And once the Australian – the only other active female player apart from Williams to have won Grand Slams on three different surfaces – hung up her racquet, the vacant World No 1 spot went to then second placed Swiatek.

French Open: Reactions to Iga Swiatek’s 2nd Grand Slam title – ‘What a number one we have’

The Pole did have some reservations about taking up that spot when she got to the top on April 4.

“I never really imagined that moment because, truth be told, I was working day-by-day and playing tennis well, but I never had the strong belief that it can actually happen,” Swiatek had said then. “So it’s even more surreal for me.”

But Swiatek was easily the best – the only – choice for the No 1 spot. She had the results to back them up after all.

She had won WTA 1000 events in Doha and Indian Wells before Barty announced her retirement. She then won the Miami Masters a day before she ascended the ranking leaderboard. And then added the WTA 500 Stuttgart Open title to her trophy cabinet, before claiming the title in Rome. And then she conquered the clay in Paris.

She’s done all this by putting up an incredible run of 35 straight wins. She’s now level with Venus Williams’ record for most consecutive wins in the 21st century by a female tennis player. Going back to 1990, she trails only Monica Seles’ 36 wins in 1990 and Martina Hingis’ 37 in 1997. Her six titles on the trot made her the first player since Justine Henin in 2006-07 to win that many events in a row. And now winning her second French Open title made her the fourth youngest multiple Roland Garros champion in the Open Era after Seles, Steffi Graf and Chris Evert.
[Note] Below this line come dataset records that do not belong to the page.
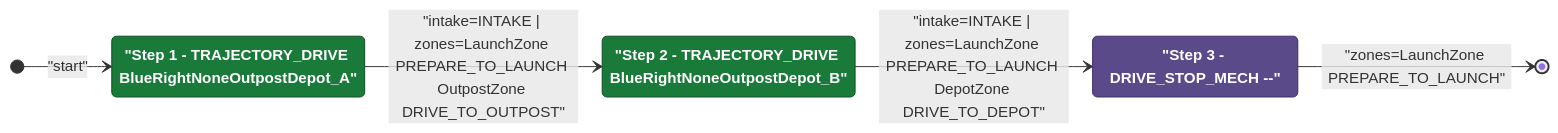
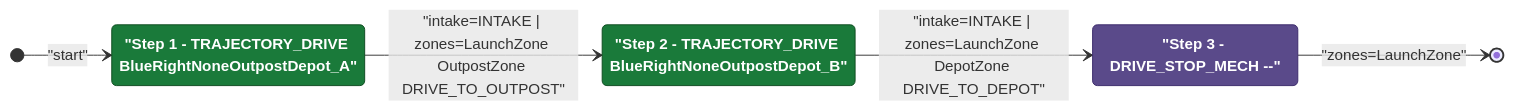
One commit to Team302/2026Rebuilt changed the diagram in documents/auton/BlueTOutLaunch0DepOutScoreClimb.md. Above: the diagram before and after it, drawn with Mermaid. The commit also changed other lines of this file and 131 other files, not shown here.

First line of the commit message:
docs(auton): regenerate Mermaid diagrams [skip ci]

````diff
--- a/documents/auton/BlueTOutLaunch0DepOutScoreClimb.md
+++ b/documents/auton/BlueTOutLaunch0DepOutScoreClimb.md
@@ -8,21 +8,21 @@
 ```mermaid
 stateDiagram-v2
     direction LR
 
     %% Green = intake active, Purple = intake off
     classDef intake  fill:#1a7a3a,color:#ffffff,stroke:#0d4a1f,font-weight:bold
     classDef noIntake fill:#5a4a8a,color:#ffffff,stroke:#3a2a6a,font-weight:bold
 
     Step1 : "Step 1 - TRAJECTORY_DRIVE BlueRightNoneOutpostDepot_A"
     Step2 : "Step 2 - TRAJECTORY_DRIVE BlueRightNoneOutpostDepot_B"
     Step3 : "Step 3 - DRIVE_STOP_MECH --"
 
     class Step1 intake
     class Step2 intake
     class Step3 noIntake
 
     [*] --> Step1 : "start"
-    Step1 --> Step2: "intake=INTAKE | zones=LaunchZone PREPARE_TO_LAUNCH OutpostZone DRIVE_TO_OUTPOST"
-    Step2 --> Step3: "intake=INTAKE | zones=LaunchZone PREPARE_TO_LAUNCH DepotZone DRIVE_TO_DEPOT"
-    Step3 --> [*]: "zones=LaunchZone PREPARE_TO_LAUNCH"
+    Step1 --> Step2: "intake=INTAKE | zones=LaunchZone OutpostZone DRIVE_TO_OUTPOST"
+    Step2 --> Step3: "intake=INTAKE | zones=LaunchZone DepotZone DRIVE_TO_DEPOT"
+    Step3 --> [*]: "zones=LaunchZone"
 ```
````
And if it wasn’t clear about the prestige of the company she is in now, she’s the youngest player to win two Grand Slam titles since 19-year-old Maria Sharapova won the US Open crown in 2006.

The dominance that she showed on Saturday simply fulfilled what was expected of her over the past fortnight. She was the No 1 seed, and remained the only top 10 seed still alive in the draw by the end of the third round. And in the final, her attacking intent showed through the angled groundstrokes.

That’s been a common trend every time Swiatek steps on court – not giving her opponents much to work with. In fact, in these 35 wins, she’s dropped just six sets. With her win against Gauff on Satruday, she also went past Serena Williams’ best tally of 34 consecutive wins, something she felt was special.

“I think honestly, it may seem pretty weird, but having that 35th win and kind of doing something more than Serena did, it’s something special,” she said after the final.

“Because I always wanted to... have some kind of a record. In tennis it’s pretty hard after Serena’s career [23 Major singles titles]. So that really hit me, you know. Obviously winning a Grand Slam too [is special], but this one was pretty special because I felt like I’ve done something that nobody has ever done, and maybe it’s gonna be even more.”

Her coach Thomaz Wiktorowski is certain that there indeed will be more.

“This is just the beginning of the journey, we have much more to do and every single tournament just brings us new information. We will try to develop other tools. To be honest, we do not count the victories. We live day by day,” he said, as quoted by AFP.

But, make no mistake, her victories are being counted. And with each forehand thump down the line, or backhand crosscourt winner, it’s clear Swiatek is bringing an end to the rollercoaster women’s draw, where out-of-the-blue Slam winners have been a trend these past few years.

It’s expected that Swiatek will bring balance to the field. Maybe it’s written in the stars? Just like the one on her white jumper.